I’ve written a fair bit about implementing change in the past, including two articles at the Ministry of Testing site on Introducing Colleagues to Exploratory Testing and going about implementing change when you’re not a manager.
However, in this post, I would like to dive deeper into how the status quo bias makes implementing change rather difficult.
Status quo bias is evident when people prefer things to stay the same by doing nothing or by sticking with a decision made previously.https://www.behavioraleconomics.com/resources/mini-encyclopedia-of-be/status-quo-bias/
One of the key aspects of the status quo bias that makes it so difficult to implement change is that it’s generally easier to do nothing i.e. to not try and implement change in the first place. Even if people are unhappy with how things are, you’d be surprised by how the same people may not be open to ideas to change – that would help fix what is making them unhappy.
To take it out of a work context, if you’ve ever had a friend complain (on and on and on) about their romantic partner and talk about how unhappy they are with them – but then they never want to do anything to fix their problems or leave their romantic partner – then you’ve seen how powerful the status quo bias can be.
Actually, the status quo bias reminds me a lot of this saying:
better the devil you know than the devil you don’t

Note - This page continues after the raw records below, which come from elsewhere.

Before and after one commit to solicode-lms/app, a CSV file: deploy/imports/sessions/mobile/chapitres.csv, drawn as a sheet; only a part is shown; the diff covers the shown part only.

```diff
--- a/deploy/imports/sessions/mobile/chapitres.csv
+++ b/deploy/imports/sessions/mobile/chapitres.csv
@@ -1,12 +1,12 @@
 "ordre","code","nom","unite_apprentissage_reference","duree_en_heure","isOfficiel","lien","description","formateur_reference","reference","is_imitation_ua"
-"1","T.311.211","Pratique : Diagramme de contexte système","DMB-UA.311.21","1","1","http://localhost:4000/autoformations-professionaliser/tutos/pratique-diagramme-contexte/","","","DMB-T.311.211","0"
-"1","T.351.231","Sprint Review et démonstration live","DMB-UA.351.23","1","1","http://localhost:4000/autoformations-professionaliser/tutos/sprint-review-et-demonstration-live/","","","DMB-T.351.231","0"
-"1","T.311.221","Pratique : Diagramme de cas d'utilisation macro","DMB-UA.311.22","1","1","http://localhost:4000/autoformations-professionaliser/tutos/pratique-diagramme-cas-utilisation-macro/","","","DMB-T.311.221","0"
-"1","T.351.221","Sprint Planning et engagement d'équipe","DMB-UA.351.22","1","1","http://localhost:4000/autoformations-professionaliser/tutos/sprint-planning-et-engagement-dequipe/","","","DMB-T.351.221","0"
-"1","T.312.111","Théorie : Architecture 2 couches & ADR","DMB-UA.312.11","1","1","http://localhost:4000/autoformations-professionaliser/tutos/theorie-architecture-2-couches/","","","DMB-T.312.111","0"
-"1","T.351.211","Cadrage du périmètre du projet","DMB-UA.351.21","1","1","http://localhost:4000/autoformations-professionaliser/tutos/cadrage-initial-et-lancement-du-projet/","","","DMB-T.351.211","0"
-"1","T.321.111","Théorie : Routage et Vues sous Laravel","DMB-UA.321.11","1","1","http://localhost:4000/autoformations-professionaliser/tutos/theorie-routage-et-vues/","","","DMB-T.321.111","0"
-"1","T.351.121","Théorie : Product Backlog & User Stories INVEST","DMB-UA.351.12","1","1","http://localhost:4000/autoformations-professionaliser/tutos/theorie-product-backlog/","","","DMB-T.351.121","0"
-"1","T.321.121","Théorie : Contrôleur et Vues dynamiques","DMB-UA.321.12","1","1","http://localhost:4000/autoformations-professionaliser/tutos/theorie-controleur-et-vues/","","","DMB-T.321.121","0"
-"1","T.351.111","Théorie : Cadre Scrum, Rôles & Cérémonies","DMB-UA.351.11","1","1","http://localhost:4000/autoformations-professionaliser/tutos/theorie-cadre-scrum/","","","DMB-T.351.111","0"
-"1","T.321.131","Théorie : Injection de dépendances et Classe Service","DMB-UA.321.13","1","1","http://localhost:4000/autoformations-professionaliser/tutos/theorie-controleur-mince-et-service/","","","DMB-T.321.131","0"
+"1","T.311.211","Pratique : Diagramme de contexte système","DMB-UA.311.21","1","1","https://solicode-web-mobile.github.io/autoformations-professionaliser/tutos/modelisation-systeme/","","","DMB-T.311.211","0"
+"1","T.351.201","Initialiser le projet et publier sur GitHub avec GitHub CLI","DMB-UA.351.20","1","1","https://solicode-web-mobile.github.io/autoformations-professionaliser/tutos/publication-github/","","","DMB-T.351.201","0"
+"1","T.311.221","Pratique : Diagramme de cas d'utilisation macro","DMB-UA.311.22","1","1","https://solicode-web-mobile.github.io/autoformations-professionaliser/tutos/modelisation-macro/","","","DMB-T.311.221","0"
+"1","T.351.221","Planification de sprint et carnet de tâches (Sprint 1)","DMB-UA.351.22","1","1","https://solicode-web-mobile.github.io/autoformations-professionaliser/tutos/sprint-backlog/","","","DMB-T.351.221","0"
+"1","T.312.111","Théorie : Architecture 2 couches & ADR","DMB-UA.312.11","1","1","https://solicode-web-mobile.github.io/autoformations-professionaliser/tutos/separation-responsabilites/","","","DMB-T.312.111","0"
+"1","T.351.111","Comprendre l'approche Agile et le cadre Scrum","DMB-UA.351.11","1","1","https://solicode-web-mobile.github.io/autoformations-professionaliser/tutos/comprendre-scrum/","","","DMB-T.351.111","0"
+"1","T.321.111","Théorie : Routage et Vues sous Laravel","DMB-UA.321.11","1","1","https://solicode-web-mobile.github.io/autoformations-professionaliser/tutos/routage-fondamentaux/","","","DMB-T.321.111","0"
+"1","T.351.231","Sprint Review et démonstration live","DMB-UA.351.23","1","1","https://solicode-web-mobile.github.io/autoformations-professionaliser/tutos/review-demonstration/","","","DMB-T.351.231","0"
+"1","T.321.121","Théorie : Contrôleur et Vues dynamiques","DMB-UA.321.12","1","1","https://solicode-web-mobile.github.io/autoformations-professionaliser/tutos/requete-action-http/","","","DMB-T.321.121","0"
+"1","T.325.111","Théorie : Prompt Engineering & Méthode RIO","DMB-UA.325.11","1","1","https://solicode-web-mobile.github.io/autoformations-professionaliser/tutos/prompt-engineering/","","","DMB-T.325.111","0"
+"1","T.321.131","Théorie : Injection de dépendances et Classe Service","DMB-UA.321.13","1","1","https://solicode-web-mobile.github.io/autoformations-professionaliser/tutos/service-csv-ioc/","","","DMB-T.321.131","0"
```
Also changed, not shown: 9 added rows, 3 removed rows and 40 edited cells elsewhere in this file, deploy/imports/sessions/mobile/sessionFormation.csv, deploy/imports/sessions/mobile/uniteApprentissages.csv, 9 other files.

– used to say that it is better with a difficult person or situation one knows than with a new person or situation that could be worse.https://www.merriam-webster.com/dictionary/better%20the%20devil%20you%20know%20than%20the%20devil%20you%20don%27t
I bring this up because I want to remind people that just because people are unhappy with how things are does not necessarily mean they will be open to change. They may be more likely to be open to any ideas you might have, but you shouldn’t just assume that they’ll be on board for any possible changes you may want to implement.
Another key aspect of status quo bias that can make it difficult to implement change is that people may assume the status quo is better than any change you may try to implement because whoever made the decisions previously to make things the way they are now – must’ve done this for a reason. They’ll assume that, that person knew what they were doing.
Now a key part here when dealing with this aspect is:
When trying to talk to people about implementing change, you can share your thoughts that, at the time (when previous decisions were made), these decisions were best for that context. But since the context has changed, it is also time to implement change to be more suitable for the context you are in now.
Here’s an example of what that might look like:
Let’s say you used to be in a fairly large scrum team and your team would have daily stand-ups for 30 minutes each weekday. Your team didn’t always use up the whole 30 minutes but it was common to have the meeting expand to fill in the time (i.e. some people would keep talking while others would bring up other topics since you were already together as a team). About half the team start to complain about how long standup is and how they could be doing something better with their time.
Recently your team has been split up into two – which means you are a more reasonably sized team (6 people). However 30 minutes are still set aside for standup each day. Some people are still complaining about how long standup is and how they could be doing something better with their time.
You try suggesting that the team has 15 minute stand-ups instead as that should be more than enough time to achieve the purpose of a standup.
But you meet resistance to your idea (even from 1 or 2 of the people who were complaining about how long standup takes) with concerns like:
What if we need extra time to discuss something?
We could always finish standup early instead of only reserving 15 minutes for standup?
You are now clearly seeing the status quo bias at play.
But it would be important to remind your team that the context has changed (as your team is now half the size) and that 15 minutes should be more than sufficient to achieve the purpose of a standup.